The book is written in English and translated into Anishinaabemowin by Alvin Ted Corbiere and Alan Corbiere, who are Anishinaabe and from the M’Chigeeng First Nation.

Luby said making the book available in both languages ​​is an important part of healing.

“I go from a confident English writer to a baby in Anishinaabemowin,” Luby said.

“I really hope that by creating bilingual resources with the support of incredible linguists, like the Corbières, my children and my children’s children will have a much easier time learning to speak Anishinaabemowin, to learn to speak as the members of our community. “

Use lived experiences as inspiration

Pawis-Steckley is an Ontario Ojibway multidisciplinary artist whose family is from the Wasauksing First Nation.

Pawis-Steckley is an Ojibway forest artist from Barrie, Ontario. He is a member of the Wasauksing First Nation. (Instagram: mangeshig)

He said his own personal experiences with his family and grandmother were the basis of his inspiration for the illustrations in the book. He hopes non-native children learn the importance of reciprocal relationships between youth and elders.

“I feel like a very important relationship or dynamic within a culture, for example, is to have the elders take care of the young, and the young also take care of the elders, or learn from elders. ”

Pawis-Steckley said recognizing the book as a finalist for one of the Governor General’s Awards helps Indigenous talent gain more national recognition.

“I feel like it’s so important for Aboriginal youth to see these kinds of books come out. So that they can see themselves in books, see them being represented … [to] to recognize that it was important for young Aboriginals.

A 1996 report of the Royal Commission on Aboriginal Peoples found that after the death in 1913 of Canadian poet Pauline Johnson, of mixed Mohawk and European descent, nearly six decades passed before another Aboriginal author is published in Canada.

Canadian poet E. Pauline Johnson, also known as Tekahionwake, was of Mohawk and European descent. She was well known for being an artist, writer and speaker. (National Archives of Canada)

In addition, according to the report, the majority of books on Indigenous peoples released each year by major Canadian publishers have been written by non-Indigenous authors, and Indigenous publishers have reported difficulties in securing support from government agencies that support the book. ‘editing.

Luby said the creation of the book was filled with Anishinaabe talent through editing, translation, illustration and writing, and she hopes more room will be made in the industry for projects of similar edition run by Aboriginal people.

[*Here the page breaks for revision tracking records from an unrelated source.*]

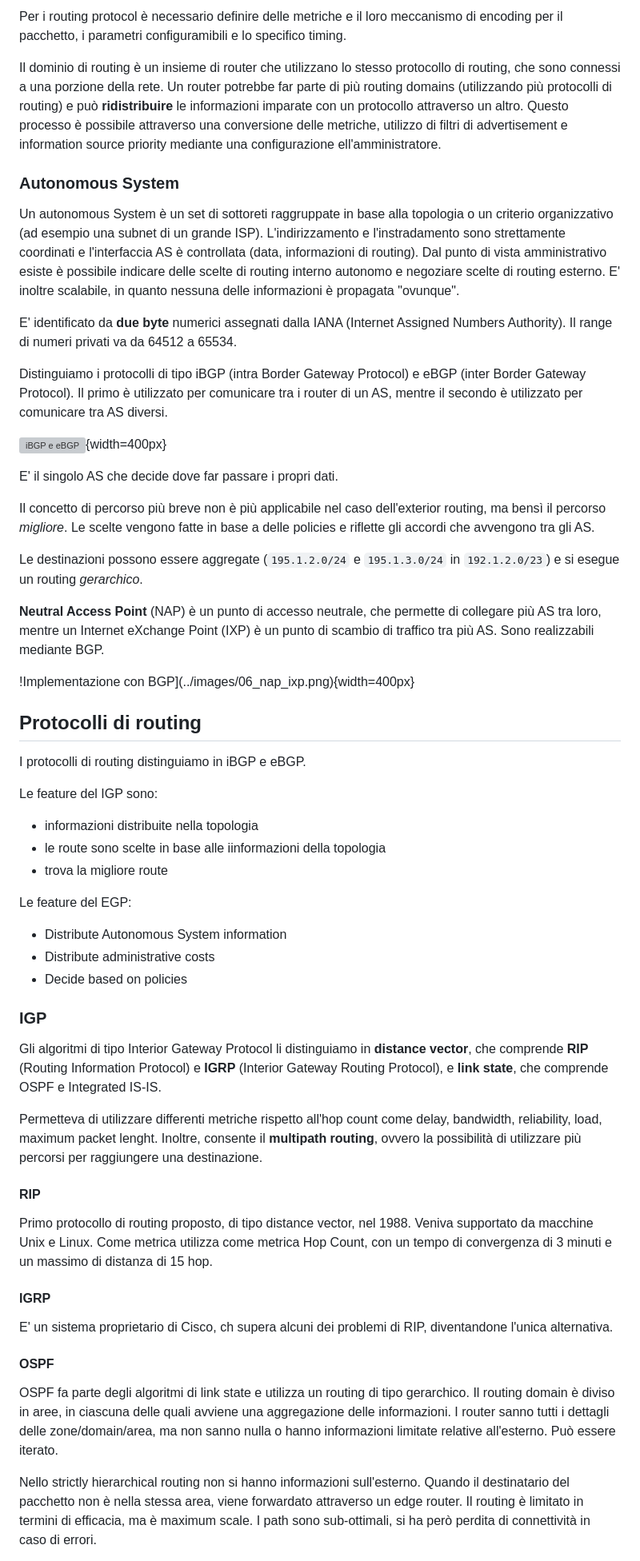
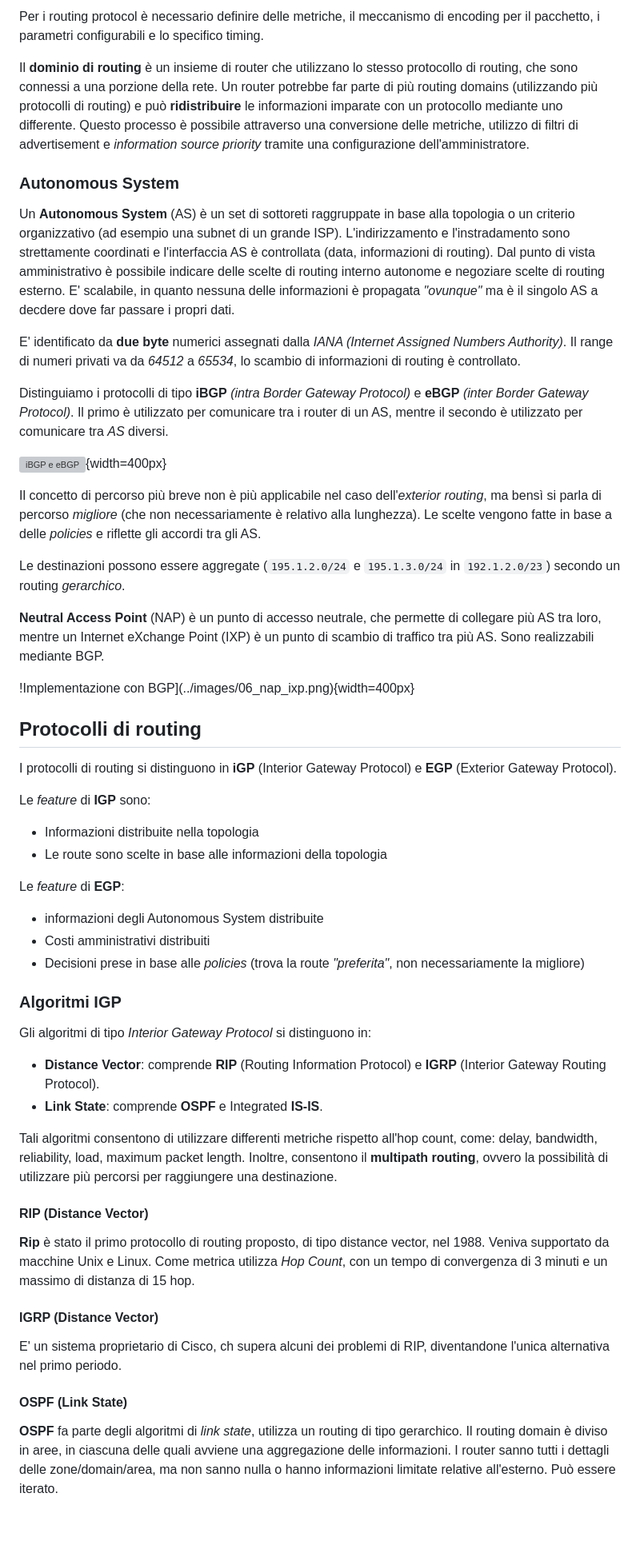
Before and after one commit to Guray00/polito_lectures, a Markdown page: Tecnologie e Servizi di Rete/chapters/06_routing.md, the part around one of its changes. Shown at 80% size. GitHub-like rendering; blank space fills up the shorter version; grey boxes are pictures that could not be loaded.

Commit message:
migliorati script di compile, revisionato routing

```diff
--- a/Tecnologie e Servizi di Rete/chapters/06_routing.md
+++ b/Tecnologie e Servizi di Rete/chapters/06_routing.md
@@ -124,23 +146,21 @@ I protocolli di routing viaggiano tra il livello IP e il livello TCP. Un protoco
 
-Per i routing protocol è necessario definire delle metriche e il loro meccanismo di encoding per il pacchetto, i parametri configuramibili e lo specifico timing.
+Per i routing protocol è necessario definire delle metriche, il meccanismo di encoding per il pacchetto, i parametri configurabili e lo specifico timing.
 
-Il dominio di routing è un insieme di router che utilizzano lo stesso protocollo di routing, che sono connessi a una porzione della rete. Un router potrebbe far parte di più routing domains (utilizzando più protocolli di routing) e può **ridistribuire** le informazioni imparate con un protocollo attraverso un altro. Questo processo è possibile attraverso una conversione delle metriche, utilizzo di filtri di advertisement e information source priority mediante una configurazione ell'amministratore.
+Il **dominio di routing** è un insieme di router che utilizzano lo stesso protocollo di routing, che sono connessi a una porzione della rete. Un router potrebbe far parte di più routing domains (utilizzando più protocolli di routing) e può **ridistribuire** le informazioni imparate con un protocollo mediante uno differente. Questo processo è possibile attraverso una conversione delle metriche, utilizzo di filtri di advertisement e _information source priority_ tramite una configurazione dell'amministratore.
 
 ### Autonomous System
 
-Un autonomous System è un set di sottoreti raggruppate in base alla topologia o un criterio organizzativo (ad esempio una subnet di un grande ISP). L'indirizzamento e l'instradamento sono strettamente coordinati e l'interfaccia AS è controllata (data, informazioni di routing). Dal punto di vista amministrativo esiste è possibile indicare delle scelte di routing interno autonomo e negoziare scelte di routing esterno. E' inoltre scalabile, in quanto nessuna delle informazioni è propagata "ovunque".
+Un **Autonomous System** (AS) è un set di sottoreti raggruppate in base alla topologia o un criterio organizzativo (ad esempio una subnet di un grande ISP). L'indirizzamento e l'instradamento sono strettamente coordinati e l'interfaccia AS è controllata (data, informazioni di routing). Dal punto di vista amministrativo è possibile indicare delle scelte di routing interno autonome e negoziare scelte di routing esterno. E' scalabile, in quanto nessuna delle informazioni è propagata _"ovunque"_ ma è il singolo AS a decdere dove far passare i propri dati.
 
-E' identificato da **due byte** numerici assegnati dalla IANA (Internet Assigned Numbers Authority). Il range di numeri privati va da 64512 a 65534.
+E' identificato da **due byte** numerici assegnati dalla _IANA (Internet Assigned Numbers Authority)_. Il range di numeri privati va da _64512_ a _65534_, lo scambio di informazioni di routing è controllato.
 
-Distinguiamo i protocolli di tipo iBGP (intra Border Gateway Protocol) e eBGP (inter Border Gateway Protocol). Il primo è utilizzato per comunicare tra i router di un AS, mentre il secondo è utilizzato per comunicare tra AS diversi.
+Distinguiamo i protocolli di tipo **iBGP** _(intra Border Gateway Protocol)_ e **eBGP** _(inter Border Gateway Protocol)_. Il primo è utilizzato per comunicare tra i router di un AS, mentre il secondo è utilizzato per comunicare tra _AS_ diversi.
 
 ![iBGP e eBGP](../images/06_as_modes.png){width=400px}
 
-E' il singolo AS che decide dove far passare i propri dati.
+Il concetto di percorso più breve non è più applicabile nel caso dell'_exterior routing_, ma bensì si parla di percorso _migliore_ (che non necessariamente è relativo alla lunghezza). Le scelte vengono fatte  in base a delle _policies_ e riflette gli accordi tra gli AS.
 
-Il concetto di percorso più breve non è più applicabile nel caso dell'exterior routing, ma bensì il percorso _migliore_. Le scelte vengono fatte  in base a delle policies e riflette gli accordi che avvengono tra gli AS.
-
-Le destinazioni possono essere aggregate (`195.1.2.0/24` e `195.1.3.0/24` in `192.1.2.0/23`) e si esegue un routing _gerarchico_.
+Le destinazioni possono essere aggregate (`195.1.2.0/24` e `195.1.3.0/24` in `192.1.2.0/23`) secondo un routing _gerarchico_.
 
 **Neutral Access Point** (NAP) è un punto di accesso neutrale, che permette di collegare più AS tra loro, mentre un Internet eXchange Point (IXP) è un punto di scambio di traffico tra più AS. Sono realizzabili mediante BGP.
 
@@ -148,37 +168,37 @@ Le destinazioni possono essere aggregate (`195.1.2.0/24` e `195.1.3.0/24` in `19
 
 ## Protocolli di routing
 
-I protocolli di routing distinguiamo in iBGP e eBGP.
+I protocolli di routing si distinguono in **iGP** (Interior Gateway Protocol) e **EGP** (Exterior Gateway Protocol).
 
-Le feature del IGP sono:
+Le _feature_ di **IGP** sono:
 
-- informazioni distribuite nella topologia
-- le route sono scelte in base alle iinformazioni della topologia
-- trova la migliore route
+- Informazioni distribuite nella topologia
+- Le route sono scelte in base alle informazioni della topologia
 
-Le feature del EGP:
+Le _feature_ di **EGP**:
 
-- Distribute Autonomous System information
-- Distribute administrative costs
-- Decide based on policies
+- informazioni degli Autonomous System distribuite
+- Costi amministrativi distribuiti
+- Decisioni prese in base alle _policies_ (trova la route _"preferita"_, non necessariamente la migliore)
 
-### IGP
+### Algoritmi IGP
 
-Gli algoritmi di tipo Interior Gateway Protocol li distinguiamo in **distance vector**, che comprende **RIP** (Routing Information Protocol) e **IGRP** (Interior Gateway Routing Protocol), e **link state**, che comprende OSPF e Integrated IS-IS.
+Gli algoritmi di tipo _Interior Gateway Protocol_ si distinguono in:
 
-Permetteva di utilizzare differenti metriche rispetto all'hop count come delay, bandwidth, reliability, load, maximum packet lenght. Inoltre, consente il **multipath routing**, ovvero la possibilità di utilizzare più percorsi per raggiungere una destinazione.
+- **Distance Vector**: comprende **RIP** (Routing Information Protocol) e **IGRP** (Interior Gateway Routing Protocol).
+- **Link State**: comprende **OSPF** e Integrated **IS-IS**.
 
-#### RIP
+Tali algoritmi consentono di utilizzare differenti metriche rispetto all'hop count, come: delay, bandwidth, reliability, load, maximum packet length. Inoltre, consentono il **multipath routing**, ovvero la possibilità di utilizzare più percorsi per raggiungere una destinazione.
 
-Primo protocollo di routing proposto, di tipo distance vector, nel 1988. Veniva supportato da macchine Unix e Linux. Come metrica utilizza come metrica Hop Count, con un tempo di convergenza di 3 minuti e un massimo di distanza di 15 hop.
+#### RIP (Distance Vector)
 
-#### IGRP
+**Rip** è stato il primo protocollo di routing proposto, di tipo distance vector, nel 1988. Veniva supportato da macchine Unix e Linux. Come metrica utilizza _Hop Count_, con un tempo di convergenza di 3 minuti e un massimo di distanza di 15 hop.
 
-E' un sistema proprietario di Cisco, ch supera alcuni dei problemi di RIP, diventandone l'unica alternativa.
+#### IGRP (Distance Vector)
 
-#### OSPF
+E' un sistema proprietario di Cisco, ch supera alcuni dei problemi di RIP, diventandone l'unica alternativa nel primo periodo.
 
-OSPF fa parte degli algoritmi di link state e utilizza un routing di tipo gerarchico. Il routing domain è diviso in aree, in ciascuna delle quali avviene una aggregazione delle informazioni. I router sanno tutti i dettagli delle zone/domain/area, ma non sanno nulla o hanno informazioni limitate relative all'esterno. Può essere iterato.
+#### OSPF (Link State)
 
-Nello strictly hierarchical routing non si hanno informazioni sull'esterno. Quando il destinatario del pacchetto non è nella stessa area, viene forwardato attraverso un edge router. Il routing è limitato in termini di efficacia, ma è maximum scale. I path sono sub-ottimali, si ha però perdita di connettività in caso di errori.
+**OSPF** fa parte degli algoritmi di _link state_, utilizza un routing di tipo gerarchico. Il routing domain è diviso in aree, in ciascuna delle quali avviene una aggregazione delle informazioni. I router sanno tutti i dettagli delle zone/domain/area, ma non sanno nulla o hanno informazioni limitate relative all'esterno. Può essere iterato.
 
```
Also changed, not shown: other parts of Tecnologie e Servizi di Rete/chapters/06_routing.md (+80 -58 lines), Tecnologie e Servizi di Rete/images/06_changed_top.png (added), Tecnologie e Servizi di Rete/images/06_dijkstra_example.png (added), Tecnologie e Servizi di Rete/images/06_link_state.png (added), Tecnologie e Servizi di Rete/images/06_path_vector.png (added), 4 other files.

“I really think this creation only helps pave a wider path for the next generation,” said Luby.

“I would really love to see more of an Indigenous presence throughout the publishing industry… just to see if we can expand even a bit further from the book and somehow incorporate Indigenous voices throughout the book. life cycle.”

Winners will be announced on November 17th

The awards, administered by the Canada Council for the Arts, are presented in seven English language categories: fiction, non-fiction, poetry, children’s literature – text, children’s literature – illustration, theater and translation. Seven French language prizes are also awarded in the same categories.

All the books shortlisted in the illustrated children’s book category are:

  • Mii maanda ezhi-gkendmaanh: This is how I know.
  • On the trapping line.
  • In the big wide lake.
  • The library bus.
  • The wind and the trees.

Finalists in all categories will be announced on November 17th.